What you need to do:
I'd like every record given again exactly, please.

Data records:
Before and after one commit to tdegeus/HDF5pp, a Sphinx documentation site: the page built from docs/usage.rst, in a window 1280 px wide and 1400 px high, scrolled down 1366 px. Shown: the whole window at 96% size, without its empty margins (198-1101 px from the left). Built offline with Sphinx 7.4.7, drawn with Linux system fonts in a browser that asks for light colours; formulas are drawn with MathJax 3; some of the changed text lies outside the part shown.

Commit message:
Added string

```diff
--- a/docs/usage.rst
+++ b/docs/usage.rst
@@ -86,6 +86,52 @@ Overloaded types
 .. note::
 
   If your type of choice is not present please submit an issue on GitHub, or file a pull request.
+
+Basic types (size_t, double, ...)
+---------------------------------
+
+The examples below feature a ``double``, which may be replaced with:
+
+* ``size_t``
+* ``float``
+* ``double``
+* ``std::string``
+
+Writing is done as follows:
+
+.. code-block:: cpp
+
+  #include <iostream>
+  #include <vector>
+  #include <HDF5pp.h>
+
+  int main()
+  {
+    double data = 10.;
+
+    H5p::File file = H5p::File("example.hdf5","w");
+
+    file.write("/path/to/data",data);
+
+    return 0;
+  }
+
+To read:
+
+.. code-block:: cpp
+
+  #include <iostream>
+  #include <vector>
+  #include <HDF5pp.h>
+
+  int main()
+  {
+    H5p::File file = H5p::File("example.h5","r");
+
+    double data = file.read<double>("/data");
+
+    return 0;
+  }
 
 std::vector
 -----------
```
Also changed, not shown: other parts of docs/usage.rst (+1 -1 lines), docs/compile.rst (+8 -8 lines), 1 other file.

Written response:
Before and after one commit to tdegeus/HDF5pp, a Sphinx documentation site: the page built from docs/usage.rst, in a window 1280 px wide and 1400 px high, scrolled down 1366 px. Shown: the whole window at 96% size, without its empty margins (198-1101 px from the left). Built offline with Sphinx 7.4.7, drawn with Linux system fonts in a browser that asks for light colours; formulas are drawn with MathJax 3; some of the changed text lies outside the part shown.

Commit message:
Added string

```diff
--- a/docs/usage.rst
+++ b/docs/usage.rst
@@ -86,6 +86,52 @@ Overloaded types
 .. note::
 
   If your type of choice is not present please submit an issue on GitHub, or file a pull request.
+
+Basic types (size_t, double, ...)
+---------------------------------
+
+The examples below feature a ``double``, which may be replaced with:
+
+* ``size_t``
+* ``float``
+* ``double``
+* ``std::string``
+
+Writing is done as follows:
+
+.. code-block:: cpp
+
+  #include <iostream>
+  #include <vector>
+  #include <HDF5pp.h>
+
+  int main()
+  {
+    double data = 10.;
+
+    H5p::File file = H5p::File("example.hdf5","w");
+
+    file.write("/path/to/data",data);
+
+    return 0;
+  }
+
+To read:
+
+.. code-block:: cpp
+
+  #include <iostream>
+  #include <vector>
+  #include <HDF5pp.h>
+
+  int main()
+  {
+    H5p::File file = H5p::File("example.h5","r");
+
+    double data = file.read<double>("/data");
+
+    return 0;
+  }
 
 std::vector
 -----------
```
Also changed, not shown: other parts of docs/usage.rst (+1 -1 lines), docs/compile.rst (+8 -8 lines), 1 other file.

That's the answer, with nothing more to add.